Your task :: The records below are to be written out exactly, with every picture omitted.

Information ::
Start of Block
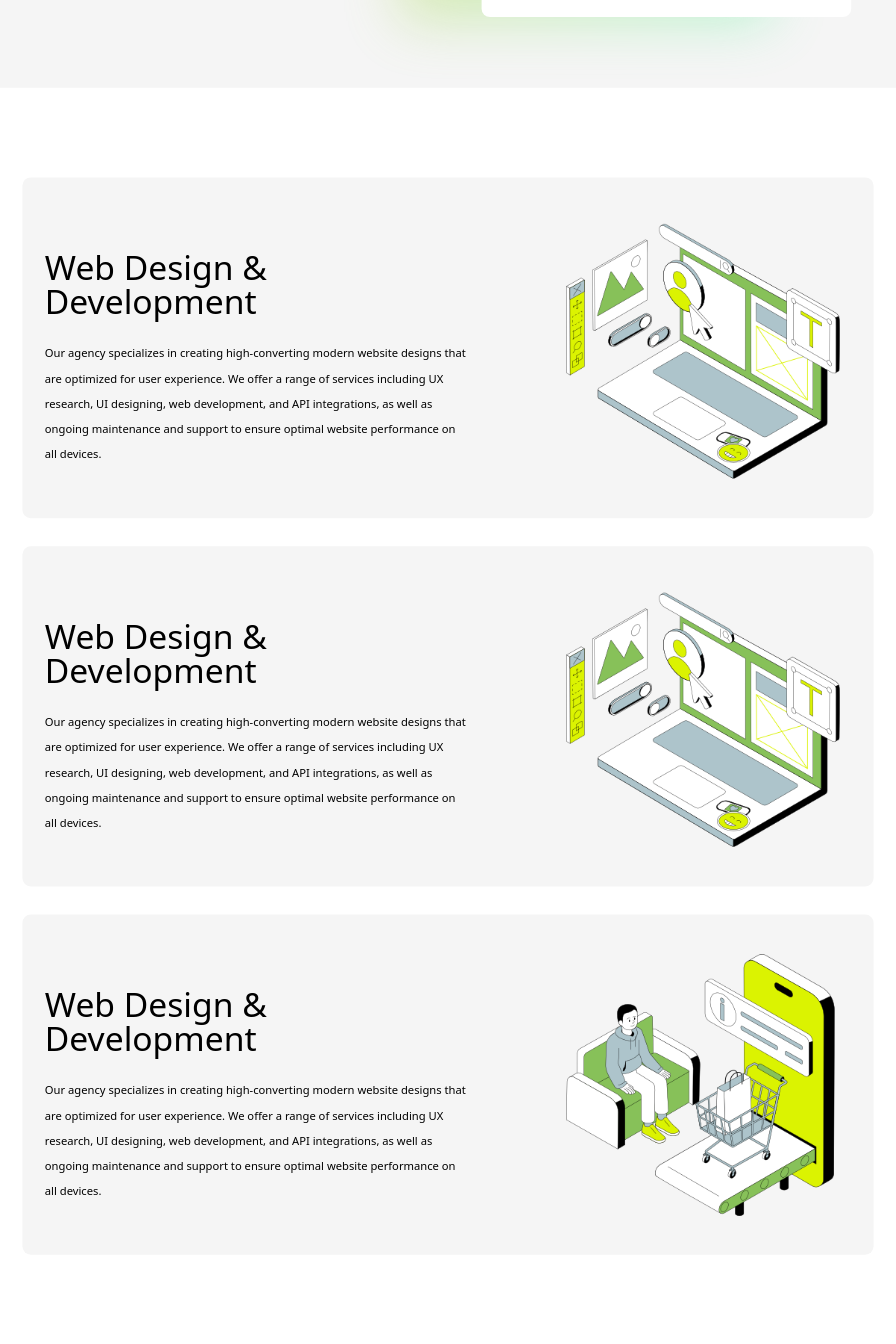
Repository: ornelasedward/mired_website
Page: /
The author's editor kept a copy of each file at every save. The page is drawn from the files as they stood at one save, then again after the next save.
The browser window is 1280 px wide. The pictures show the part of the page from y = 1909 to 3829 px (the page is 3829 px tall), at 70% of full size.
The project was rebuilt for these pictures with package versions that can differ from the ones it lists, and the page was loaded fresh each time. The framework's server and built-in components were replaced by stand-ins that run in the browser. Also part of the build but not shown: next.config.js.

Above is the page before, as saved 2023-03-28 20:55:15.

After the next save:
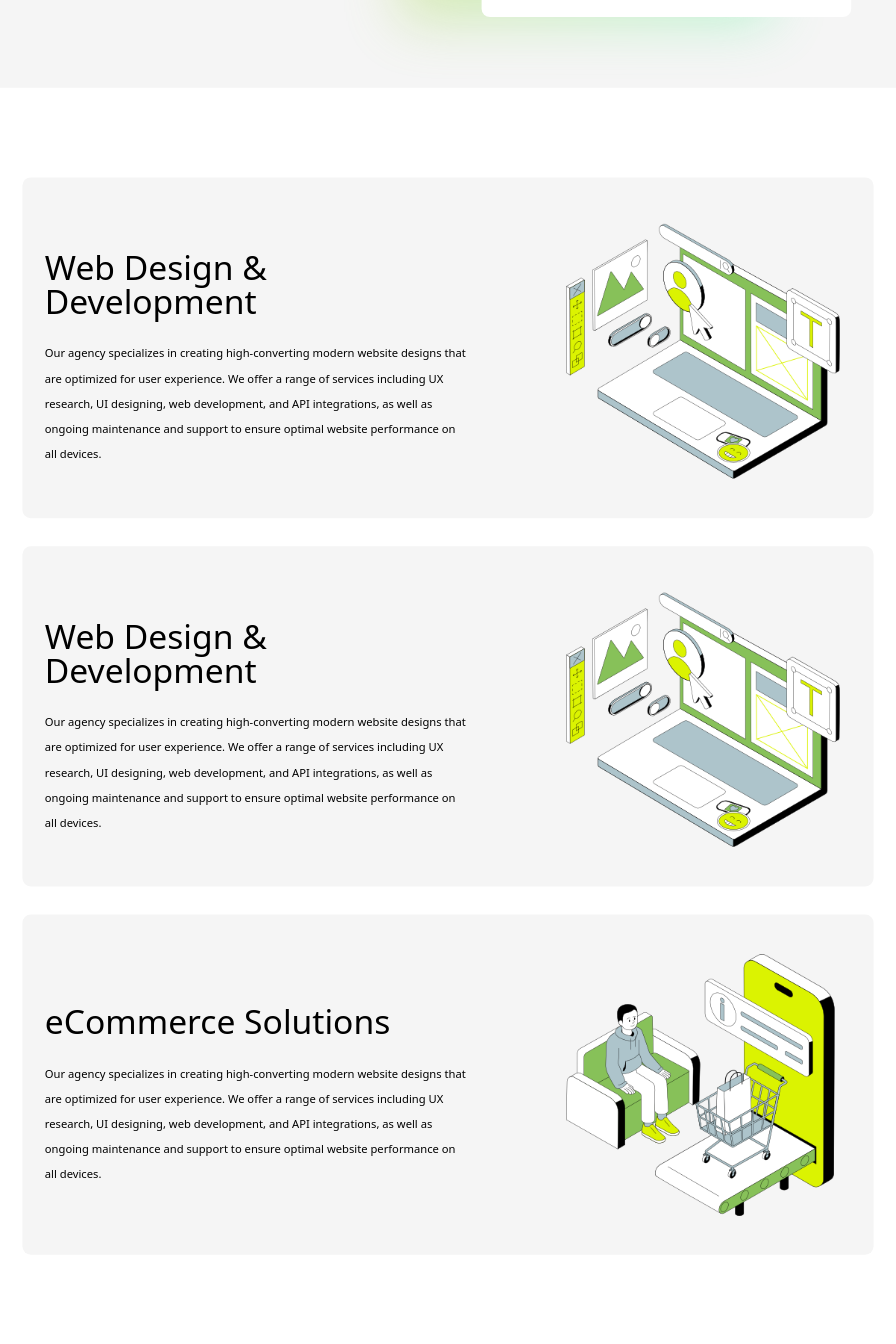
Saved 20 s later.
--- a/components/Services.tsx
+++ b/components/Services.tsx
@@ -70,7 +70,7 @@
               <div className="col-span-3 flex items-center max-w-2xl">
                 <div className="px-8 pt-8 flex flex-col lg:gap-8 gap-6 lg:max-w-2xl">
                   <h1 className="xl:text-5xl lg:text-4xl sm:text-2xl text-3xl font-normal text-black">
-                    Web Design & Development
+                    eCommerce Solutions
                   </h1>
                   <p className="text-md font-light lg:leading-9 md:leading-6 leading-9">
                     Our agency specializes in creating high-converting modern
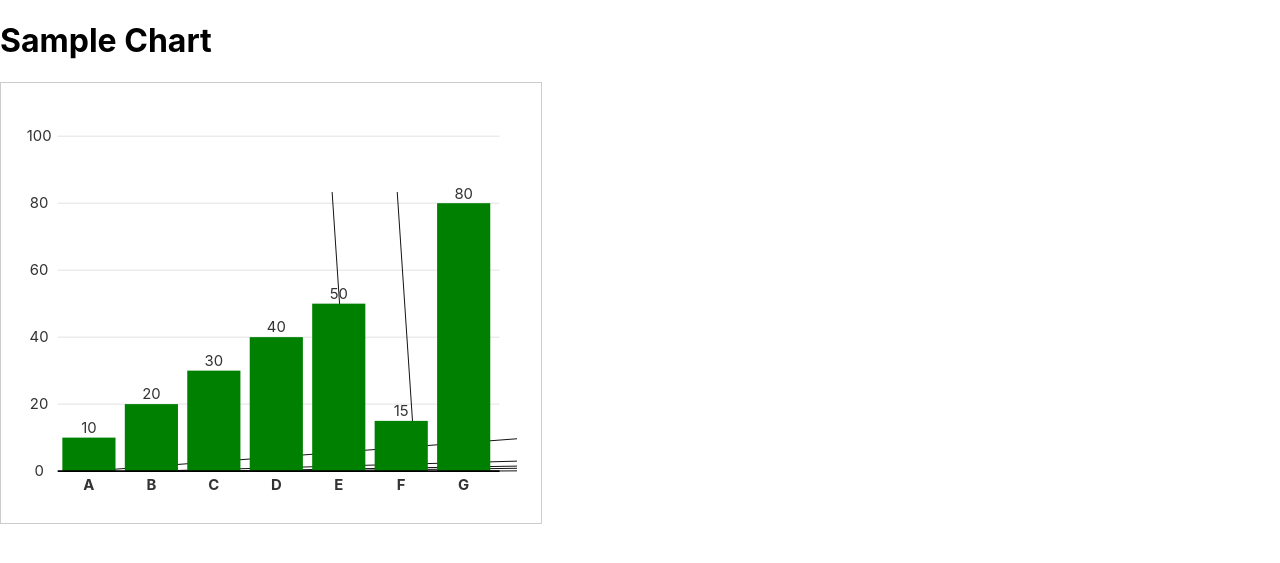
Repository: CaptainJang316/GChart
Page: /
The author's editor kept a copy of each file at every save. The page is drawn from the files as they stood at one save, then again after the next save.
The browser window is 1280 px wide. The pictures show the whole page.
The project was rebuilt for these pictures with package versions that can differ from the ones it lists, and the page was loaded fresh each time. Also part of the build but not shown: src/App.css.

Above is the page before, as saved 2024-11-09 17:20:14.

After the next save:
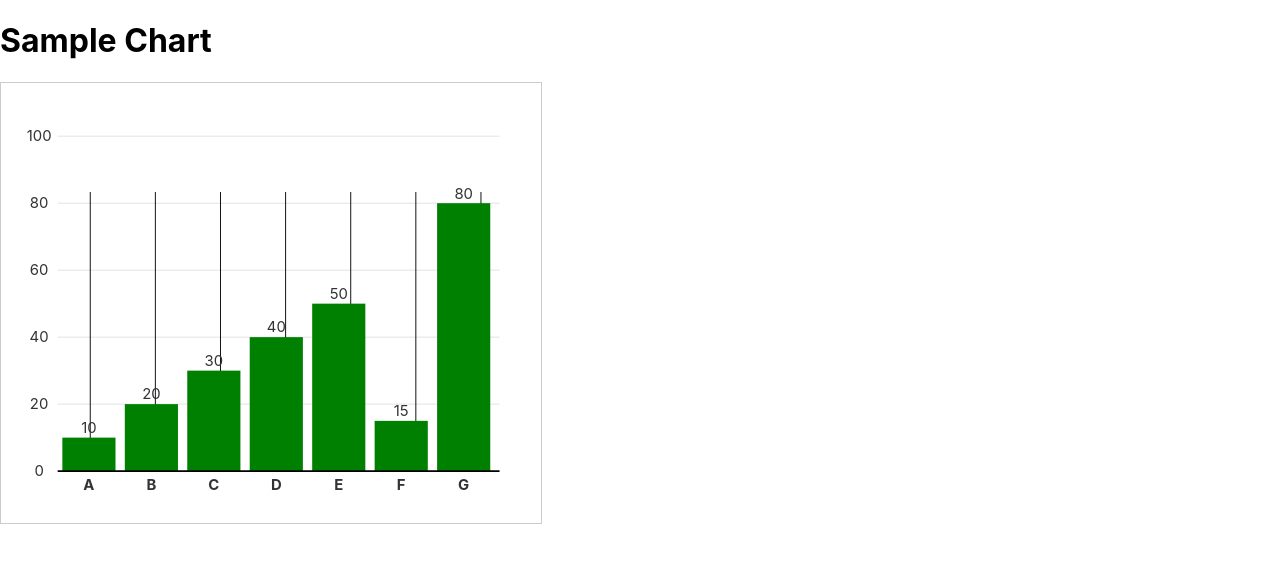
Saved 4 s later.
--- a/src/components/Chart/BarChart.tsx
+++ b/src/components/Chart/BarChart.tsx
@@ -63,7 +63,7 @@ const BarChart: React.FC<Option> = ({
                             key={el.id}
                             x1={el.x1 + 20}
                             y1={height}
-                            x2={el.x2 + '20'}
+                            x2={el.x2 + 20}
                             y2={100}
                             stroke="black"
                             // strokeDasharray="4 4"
End of Block
Solution to this exercise ::
Repository: ornelasedward/mired_website
Page: /
The author's editor kept a copy of each file at every save. The page is drawn from the files as they stood at one save, then again after the next save.
The browser window is 1280 px wide. The pictures show the part of the page from y = 1909 to 3829 px (the page is 3829 px tall), at 70% of full size.
The project was rebuilt for these pictures with package versions that can differ from the ones it lists, and the page was loaded fresh each time. The framework's server and built-in components were replaced by stand-ins that run in the browser. Also part of the build but not shown: next.config.js.

Above is the page before, as saved 2023-03-28 20:55:15.

After the next save:
Saved 20 s later.
--- a/components/Services.tsx
+++ b/components/Services.tsx
@@ -70,7 +70,7 @@
               <div className="col-span-3 flex items-center max-w-2xl">
                 <div className="px-8 pt-8 flex flex-col lg:gap-8 gap-6 lg:max-w-2xl">
                   <h1 className="xl:text-5xl lg:text-4xl sm:text-2xl text-3xl font-normal text-black">
-                    Web Design & Development
+                    eCommerce Solutions
                   </h1>
                   <p className="text-md font-light lg:leading-9 md:leading-6 leading-9">
                     Our agency specializes in creating high-converting modern
Repository: CaptainJang316/GChart
Page: /
The author's editor kept a copy of each file at every save. The page is drawn from the files as they stood at one save, then again after the next save.
The browser window is 1280 px wide. The pictures show the whole page.
The project was rebuilt for these pictures with package versions that can differ from the ones it lists, and the page was loaded fresh each time. Also part of the build but not shown: src/App.css.

Above is the page before, as saved 2024-11-09 17:20:14.

After the next save:
Saved 4 s later.
--- a/src/components/Chart/BarChart.tsx
+++ b/src/components/Chart/BarChart.tsx
@@ -63,7 +63,7 @@ const BarChart: React.FC<Option> = ({
                             key={el.id}
                             x1={el.x1 + 20}
                             y1={height}
-                            x2={el.x2 + '20'}
+                            x2={el.x2 + 20}
                             y2={100}
                             stroke="black"
                             // strokeDasharray="4 4"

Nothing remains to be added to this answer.